There’s no set signals that we can look for that will tell us if a given client will pay or not. There are certainly plenty of jerks out there, but there are also plenty of people who just find that their own cash flow didn’t work out the way they expected. You’ve got to be willing to act on the problem, either way, rather than sitting around hoping that they’ll cut you a check some day. Here are concrete options that you can take.
- Keep contacting your client: It’s true that the squeaky wheel gets the grease. If you keep calling, sending notices of unpaid invoices and generally staying in close contact, you may get money just to make you go away. Provided that you’re polite about it, feel free to make a nuisance of yourself — such as by calling their office every day until you get paid.
- Offer new payment terms: If the situation is such that you know your client is willing to pay but just can’t right now, offer new payment terms. Tell the client that you’ll take payments spread out over time or some other arrangement. Don’t make it a habit, though.

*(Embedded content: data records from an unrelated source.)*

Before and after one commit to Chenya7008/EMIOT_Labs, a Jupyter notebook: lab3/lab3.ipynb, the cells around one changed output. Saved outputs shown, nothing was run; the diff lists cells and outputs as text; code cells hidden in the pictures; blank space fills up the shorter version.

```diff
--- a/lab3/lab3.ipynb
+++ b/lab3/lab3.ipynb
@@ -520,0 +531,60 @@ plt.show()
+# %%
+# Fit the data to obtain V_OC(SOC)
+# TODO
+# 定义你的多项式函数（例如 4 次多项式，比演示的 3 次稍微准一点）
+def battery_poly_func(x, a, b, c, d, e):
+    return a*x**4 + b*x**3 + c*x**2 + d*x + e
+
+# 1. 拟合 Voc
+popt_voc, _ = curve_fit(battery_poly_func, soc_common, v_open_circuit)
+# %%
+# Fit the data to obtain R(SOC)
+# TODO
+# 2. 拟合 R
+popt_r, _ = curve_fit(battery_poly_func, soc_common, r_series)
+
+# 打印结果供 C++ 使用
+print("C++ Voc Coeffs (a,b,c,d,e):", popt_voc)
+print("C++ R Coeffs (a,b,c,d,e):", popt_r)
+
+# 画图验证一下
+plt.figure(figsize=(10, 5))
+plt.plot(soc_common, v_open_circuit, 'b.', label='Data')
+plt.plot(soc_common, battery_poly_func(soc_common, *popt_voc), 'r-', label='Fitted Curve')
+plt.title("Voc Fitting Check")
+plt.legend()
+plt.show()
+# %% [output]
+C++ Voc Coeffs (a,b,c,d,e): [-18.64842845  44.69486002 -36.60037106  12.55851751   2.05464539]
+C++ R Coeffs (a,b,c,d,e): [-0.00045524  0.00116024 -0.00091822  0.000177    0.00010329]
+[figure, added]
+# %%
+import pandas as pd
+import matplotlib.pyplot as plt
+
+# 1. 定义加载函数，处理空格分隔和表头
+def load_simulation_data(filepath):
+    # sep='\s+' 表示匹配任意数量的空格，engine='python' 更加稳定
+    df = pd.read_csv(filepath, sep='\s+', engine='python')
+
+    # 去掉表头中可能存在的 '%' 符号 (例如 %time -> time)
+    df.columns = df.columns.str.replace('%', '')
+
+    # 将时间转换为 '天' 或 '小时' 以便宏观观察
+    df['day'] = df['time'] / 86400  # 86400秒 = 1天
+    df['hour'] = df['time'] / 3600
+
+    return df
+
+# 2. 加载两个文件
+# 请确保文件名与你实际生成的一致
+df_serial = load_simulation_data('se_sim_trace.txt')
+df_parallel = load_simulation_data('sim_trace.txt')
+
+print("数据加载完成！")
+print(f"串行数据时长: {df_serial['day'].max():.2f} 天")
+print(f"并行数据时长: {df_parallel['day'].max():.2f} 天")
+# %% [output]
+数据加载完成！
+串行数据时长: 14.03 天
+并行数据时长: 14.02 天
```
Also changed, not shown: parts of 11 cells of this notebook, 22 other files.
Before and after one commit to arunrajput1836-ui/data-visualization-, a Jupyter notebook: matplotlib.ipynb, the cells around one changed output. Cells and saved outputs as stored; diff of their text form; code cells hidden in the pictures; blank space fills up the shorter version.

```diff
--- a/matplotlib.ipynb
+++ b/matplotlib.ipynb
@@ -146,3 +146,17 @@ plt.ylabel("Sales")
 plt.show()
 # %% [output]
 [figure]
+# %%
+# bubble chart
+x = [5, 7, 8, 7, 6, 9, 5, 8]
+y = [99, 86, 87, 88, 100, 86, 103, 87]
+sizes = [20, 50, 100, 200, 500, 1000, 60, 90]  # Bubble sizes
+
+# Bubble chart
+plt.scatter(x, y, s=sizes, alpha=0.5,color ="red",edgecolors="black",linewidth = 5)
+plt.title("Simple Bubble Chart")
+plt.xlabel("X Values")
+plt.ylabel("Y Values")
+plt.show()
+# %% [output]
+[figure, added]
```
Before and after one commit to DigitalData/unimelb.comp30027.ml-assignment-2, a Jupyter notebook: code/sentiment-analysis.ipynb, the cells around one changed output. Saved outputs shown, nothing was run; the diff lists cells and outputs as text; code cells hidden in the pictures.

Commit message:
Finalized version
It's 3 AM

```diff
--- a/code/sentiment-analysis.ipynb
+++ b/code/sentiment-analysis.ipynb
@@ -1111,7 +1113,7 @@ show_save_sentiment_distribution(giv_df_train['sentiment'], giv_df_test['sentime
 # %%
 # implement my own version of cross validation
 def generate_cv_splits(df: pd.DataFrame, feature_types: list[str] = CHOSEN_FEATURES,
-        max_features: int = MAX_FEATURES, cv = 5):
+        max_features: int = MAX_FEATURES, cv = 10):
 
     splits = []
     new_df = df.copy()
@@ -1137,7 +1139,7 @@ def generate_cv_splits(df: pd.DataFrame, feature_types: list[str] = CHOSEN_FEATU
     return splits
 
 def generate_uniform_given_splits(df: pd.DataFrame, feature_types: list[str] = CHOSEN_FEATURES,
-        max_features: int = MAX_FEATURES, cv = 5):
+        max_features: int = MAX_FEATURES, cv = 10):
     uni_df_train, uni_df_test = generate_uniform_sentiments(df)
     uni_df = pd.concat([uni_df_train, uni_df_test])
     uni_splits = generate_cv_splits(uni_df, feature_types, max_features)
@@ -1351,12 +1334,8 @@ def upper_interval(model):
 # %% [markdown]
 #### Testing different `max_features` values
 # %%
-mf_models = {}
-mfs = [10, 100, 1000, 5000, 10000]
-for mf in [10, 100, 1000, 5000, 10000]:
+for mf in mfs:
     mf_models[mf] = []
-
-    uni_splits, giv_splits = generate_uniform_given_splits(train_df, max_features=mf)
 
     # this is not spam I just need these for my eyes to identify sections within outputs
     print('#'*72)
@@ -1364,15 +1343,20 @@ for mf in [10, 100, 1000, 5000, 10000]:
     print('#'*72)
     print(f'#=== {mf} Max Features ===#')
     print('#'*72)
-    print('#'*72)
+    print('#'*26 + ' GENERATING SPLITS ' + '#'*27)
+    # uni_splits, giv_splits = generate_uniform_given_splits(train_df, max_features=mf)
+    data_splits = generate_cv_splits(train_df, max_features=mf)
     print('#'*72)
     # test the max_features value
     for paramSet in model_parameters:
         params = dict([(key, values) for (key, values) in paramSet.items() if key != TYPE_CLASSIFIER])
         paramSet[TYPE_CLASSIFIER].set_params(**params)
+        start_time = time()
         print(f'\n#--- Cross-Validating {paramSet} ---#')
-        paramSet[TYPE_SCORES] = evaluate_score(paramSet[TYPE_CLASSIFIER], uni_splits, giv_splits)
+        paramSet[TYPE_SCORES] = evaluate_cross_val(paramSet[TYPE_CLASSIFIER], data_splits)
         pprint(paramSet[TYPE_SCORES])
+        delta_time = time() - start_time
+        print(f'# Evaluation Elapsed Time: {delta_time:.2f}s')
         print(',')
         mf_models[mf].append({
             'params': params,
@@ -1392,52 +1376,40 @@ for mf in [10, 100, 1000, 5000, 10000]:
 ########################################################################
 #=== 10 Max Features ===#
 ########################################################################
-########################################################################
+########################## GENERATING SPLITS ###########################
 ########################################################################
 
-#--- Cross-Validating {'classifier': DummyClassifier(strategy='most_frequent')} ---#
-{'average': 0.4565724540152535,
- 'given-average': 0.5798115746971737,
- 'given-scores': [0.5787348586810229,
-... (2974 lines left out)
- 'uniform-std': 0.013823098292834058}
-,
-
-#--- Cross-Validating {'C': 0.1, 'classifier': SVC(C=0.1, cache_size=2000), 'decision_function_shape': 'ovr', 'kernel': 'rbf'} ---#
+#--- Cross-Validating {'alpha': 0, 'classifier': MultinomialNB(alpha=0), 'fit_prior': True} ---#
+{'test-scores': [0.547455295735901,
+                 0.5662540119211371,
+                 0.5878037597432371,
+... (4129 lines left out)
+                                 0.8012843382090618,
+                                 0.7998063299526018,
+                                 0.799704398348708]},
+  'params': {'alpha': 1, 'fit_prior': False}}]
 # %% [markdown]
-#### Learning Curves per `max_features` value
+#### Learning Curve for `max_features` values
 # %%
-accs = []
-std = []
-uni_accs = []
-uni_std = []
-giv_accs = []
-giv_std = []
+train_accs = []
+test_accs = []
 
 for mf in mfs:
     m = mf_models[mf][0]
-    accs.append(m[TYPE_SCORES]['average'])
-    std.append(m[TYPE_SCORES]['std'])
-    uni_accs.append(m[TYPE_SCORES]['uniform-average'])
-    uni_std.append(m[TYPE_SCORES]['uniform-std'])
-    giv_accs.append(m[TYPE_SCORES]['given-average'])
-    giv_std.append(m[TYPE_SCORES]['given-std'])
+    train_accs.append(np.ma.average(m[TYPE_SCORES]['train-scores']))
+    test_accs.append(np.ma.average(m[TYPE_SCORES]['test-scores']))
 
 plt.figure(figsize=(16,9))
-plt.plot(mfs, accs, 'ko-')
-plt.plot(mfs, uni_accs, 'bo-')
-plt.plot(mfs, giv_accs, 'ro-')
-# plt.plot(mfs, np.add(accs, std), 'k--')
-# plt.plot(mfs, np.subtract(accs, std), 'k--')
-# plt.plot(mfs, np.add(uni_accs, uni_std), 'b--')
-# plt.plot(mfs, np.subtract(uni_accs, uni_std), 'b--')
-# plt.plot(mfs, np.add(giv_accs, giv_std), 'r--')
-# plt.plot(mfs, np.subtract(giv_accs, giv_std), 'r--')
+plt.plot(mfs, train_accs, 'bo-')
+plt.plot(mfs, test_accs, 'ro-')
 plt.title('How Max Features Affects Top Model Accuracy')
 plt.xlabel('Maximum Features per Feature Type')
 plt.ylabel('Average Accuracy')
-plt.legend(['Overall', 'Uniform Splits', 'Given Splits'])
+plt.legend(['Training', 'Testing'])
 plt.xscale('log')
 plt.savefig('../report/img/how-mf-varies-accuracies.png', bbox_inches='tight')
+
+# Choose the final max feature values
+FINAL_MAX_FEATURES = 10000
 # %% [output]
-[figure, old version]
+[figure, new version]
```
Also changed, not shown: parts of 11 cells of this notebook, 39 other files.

- Ask a lawyer to write a letter: While you have to be able to back up a lawyer’s letter to make it truly effective, just hearing that you’re willing to get a lawyer involved can be very motivating to clients who need to send you money.
- Visit your client’s office: It’s much harder to tell someone that they’re not going to get their money in a fact-to-face situation and, if you’re willing to sit down and refuse to move until you receive payment, you may be able to get it. Be careful how you handle such situations, however — depending on the circumstances, the owner of the office you’re visiting can call the cops and report you for trespassing or causing a disturbance.
- Take them to small claims court: Provided that your client is located fairly near to you, it may make sense to simply take the matter to court. If it’s a sizable project, it may be worth traveling in order to bring the matter in front of a judge.
- Ask the client to return the work: If the client hasn’t paid for the work, he shouldn’t be using it. Some clients will continuing using work anyhow, but that opens them up to questions of copyright infringement since they haven’t properly licensed the work. I wouldn’t do it except in extreme cases, but that means that you can send a take down notice to their ISP if they’re using your work online.
No matter how frustrated you are about an unpaid invoice, you never want to open yourself up for legal action. You absolutely have to take the high road: don’t bad mouth your client, take any of their property or even make a scene at their offices. All those situations open you up to legal action — you may get your payment, but it could get eaten up by your own legal fees. The trick is to be persistent but polite, no matter what.